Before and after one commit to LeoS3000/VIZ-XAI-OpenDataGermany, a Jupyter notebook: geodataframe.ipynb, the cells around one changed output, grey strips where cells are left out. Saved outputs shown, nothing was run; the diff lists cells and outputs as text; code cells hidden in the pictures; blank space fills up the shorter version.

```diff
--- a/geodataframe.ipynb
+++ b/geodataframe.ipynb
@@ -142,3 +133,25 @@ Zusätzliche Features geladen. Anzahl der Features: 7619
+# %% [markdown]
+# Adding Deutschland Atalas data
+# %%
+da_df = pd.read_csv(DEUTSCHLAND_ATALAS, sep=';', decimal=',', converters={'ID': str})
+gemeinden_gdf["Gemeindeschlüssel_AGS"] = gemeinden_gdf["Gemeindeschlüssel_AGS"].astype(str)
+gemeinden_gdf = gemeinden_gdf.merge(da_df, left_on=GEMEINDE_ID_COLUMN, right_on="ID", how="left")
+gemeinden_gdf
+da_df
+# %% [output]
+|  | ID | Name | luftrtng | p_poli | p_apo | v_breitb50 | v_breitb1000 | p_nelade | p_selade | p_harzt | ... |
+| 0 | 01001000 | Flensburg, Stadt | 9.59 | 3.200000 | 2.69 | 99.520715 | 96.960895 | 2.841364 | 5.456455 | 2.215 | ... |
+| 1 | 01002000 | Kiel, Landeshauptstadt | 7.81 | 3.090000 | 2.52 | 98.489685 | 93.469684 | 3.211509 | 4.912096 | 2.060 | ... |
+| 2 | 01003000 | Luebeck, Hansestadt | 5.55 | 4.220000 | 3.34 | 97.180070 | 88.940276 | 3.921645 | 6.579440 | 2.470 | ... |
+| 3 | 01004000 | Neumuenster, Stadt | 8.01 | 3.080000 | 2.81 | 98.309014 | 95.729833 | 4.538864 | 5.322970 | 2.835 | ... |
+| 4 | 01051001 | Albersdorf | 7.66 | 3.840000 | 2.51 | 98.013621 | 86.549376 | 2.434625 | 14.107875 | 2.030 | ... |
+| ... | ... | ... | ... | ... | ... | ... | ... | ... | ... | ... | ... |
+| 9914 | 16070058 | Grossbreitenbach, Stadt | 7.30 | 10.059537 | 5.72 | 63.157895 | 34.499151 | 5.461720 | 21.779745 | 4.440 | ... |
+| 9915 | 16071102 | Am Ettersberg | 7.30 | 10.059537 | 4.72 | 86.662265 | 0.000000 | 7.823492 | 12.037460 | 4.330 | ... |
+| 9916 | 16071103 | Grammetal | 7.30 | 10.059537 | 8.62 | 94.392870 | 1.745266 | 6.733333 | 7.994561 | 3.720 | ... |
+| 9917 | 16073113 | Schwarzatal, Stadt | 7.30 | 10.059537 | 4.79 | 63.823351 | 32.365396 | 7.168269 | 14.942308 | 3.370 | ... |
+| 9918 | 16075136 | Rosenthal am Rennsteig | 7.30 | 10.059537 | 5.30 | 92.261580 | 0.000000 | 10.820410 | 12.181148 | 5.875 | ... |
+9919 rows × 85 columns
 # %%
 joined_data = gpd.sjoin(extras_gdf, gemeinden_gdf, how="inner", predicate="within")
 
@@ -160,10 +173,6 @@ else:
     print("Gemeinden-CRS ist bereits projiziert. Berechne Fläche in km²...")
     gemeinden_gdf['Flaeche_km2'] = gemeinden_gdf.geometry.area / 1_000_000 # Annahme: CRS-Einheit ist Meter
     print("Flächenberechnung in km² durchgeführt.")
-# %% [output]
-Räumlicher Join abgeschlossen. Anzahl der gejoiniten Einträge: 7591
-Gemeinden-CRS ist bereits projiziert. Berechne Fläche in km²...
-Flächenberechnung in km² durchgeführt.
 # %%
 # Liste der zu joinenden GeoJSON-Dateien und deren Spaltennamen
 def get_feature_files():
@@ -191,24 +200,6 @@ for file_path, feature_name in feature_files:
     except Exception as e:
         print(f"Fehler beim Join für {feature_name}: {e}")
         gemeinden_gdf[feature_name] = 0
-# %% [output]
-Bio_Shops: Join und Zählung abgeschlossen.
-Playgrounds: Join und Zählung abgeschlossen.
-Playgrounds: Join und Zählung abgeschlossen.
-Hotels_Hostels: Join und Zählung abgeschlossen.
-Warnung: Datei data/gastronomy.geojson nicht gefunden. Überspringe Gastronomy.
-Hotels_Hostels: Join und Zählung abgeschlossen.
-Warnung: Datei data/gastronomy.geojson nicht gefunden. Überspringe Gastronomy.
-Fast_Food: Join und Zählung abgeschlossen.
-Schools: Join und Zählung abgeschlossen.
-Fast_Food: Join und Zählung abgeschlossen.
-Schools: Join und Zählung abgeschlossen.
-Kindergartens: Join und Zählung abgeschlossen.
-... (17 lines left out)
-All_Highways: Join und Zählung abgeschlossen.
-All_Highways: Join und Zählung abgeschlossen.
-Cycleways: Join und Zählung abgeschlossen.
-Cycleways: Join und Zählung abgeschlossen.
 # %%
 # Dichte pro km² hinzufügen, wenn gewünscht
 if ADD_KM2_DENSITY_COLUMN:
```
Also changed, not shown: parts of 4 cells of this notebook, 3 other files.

...

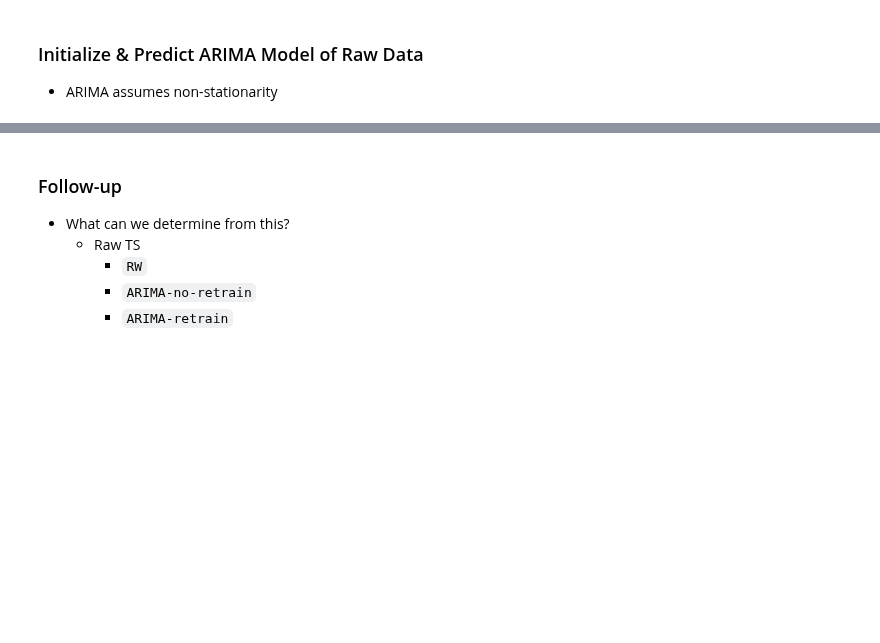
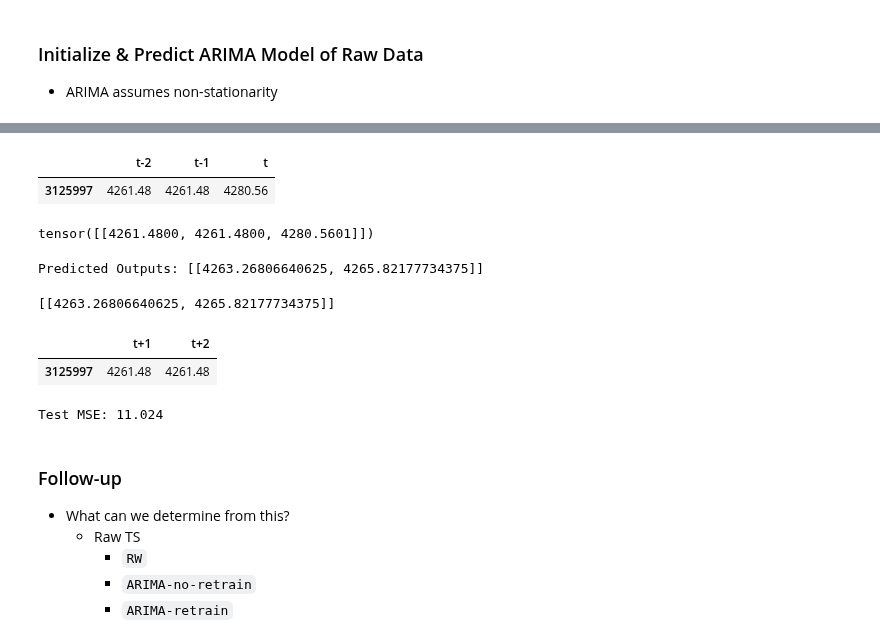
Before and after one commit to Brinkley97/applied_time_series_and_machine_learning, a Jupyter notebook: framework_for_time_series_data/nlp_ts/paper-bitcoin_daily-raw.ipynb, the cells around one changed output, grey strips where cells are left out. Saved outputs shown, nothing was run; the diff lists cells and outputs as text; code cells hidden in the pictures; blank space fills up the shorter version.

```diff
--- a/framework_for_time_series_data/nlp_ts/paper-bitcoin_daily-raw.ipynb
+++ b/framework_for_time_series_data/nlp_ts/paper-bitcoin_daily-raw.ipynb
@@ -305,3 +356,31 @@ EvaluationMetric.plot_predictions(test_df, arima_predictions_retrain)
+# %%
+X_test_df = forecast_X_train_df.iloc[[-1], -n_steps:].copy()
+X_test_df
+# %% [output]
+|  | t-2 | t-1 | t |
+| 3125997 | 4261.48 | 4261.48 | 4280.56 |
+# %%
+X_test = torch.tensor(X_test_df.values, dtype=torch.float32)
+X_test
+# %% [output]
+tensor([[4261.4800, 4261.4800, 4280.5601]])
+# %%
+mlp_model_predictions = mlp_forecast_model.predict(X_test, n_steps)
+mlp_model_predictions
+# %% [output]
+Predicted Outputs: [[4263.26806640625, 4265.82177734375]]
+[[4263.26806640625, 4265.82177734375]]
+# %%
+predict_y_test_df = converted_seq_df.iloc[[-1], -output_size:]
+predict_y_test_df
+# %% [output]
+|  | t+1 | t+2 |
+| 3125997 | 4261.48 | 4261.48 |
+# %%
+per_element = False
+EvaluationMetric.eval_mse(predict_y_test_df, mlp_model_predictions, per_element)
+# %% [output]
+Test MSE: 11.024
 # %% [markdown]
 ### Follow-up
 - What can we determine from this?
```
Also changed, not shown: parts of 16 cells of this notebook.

▶ _EXERCISE PROMPT_:
Only a number is expected here: how many lines above contain the word "left".

▶ _SOLUTION FOR THIS EXERCISE_:
4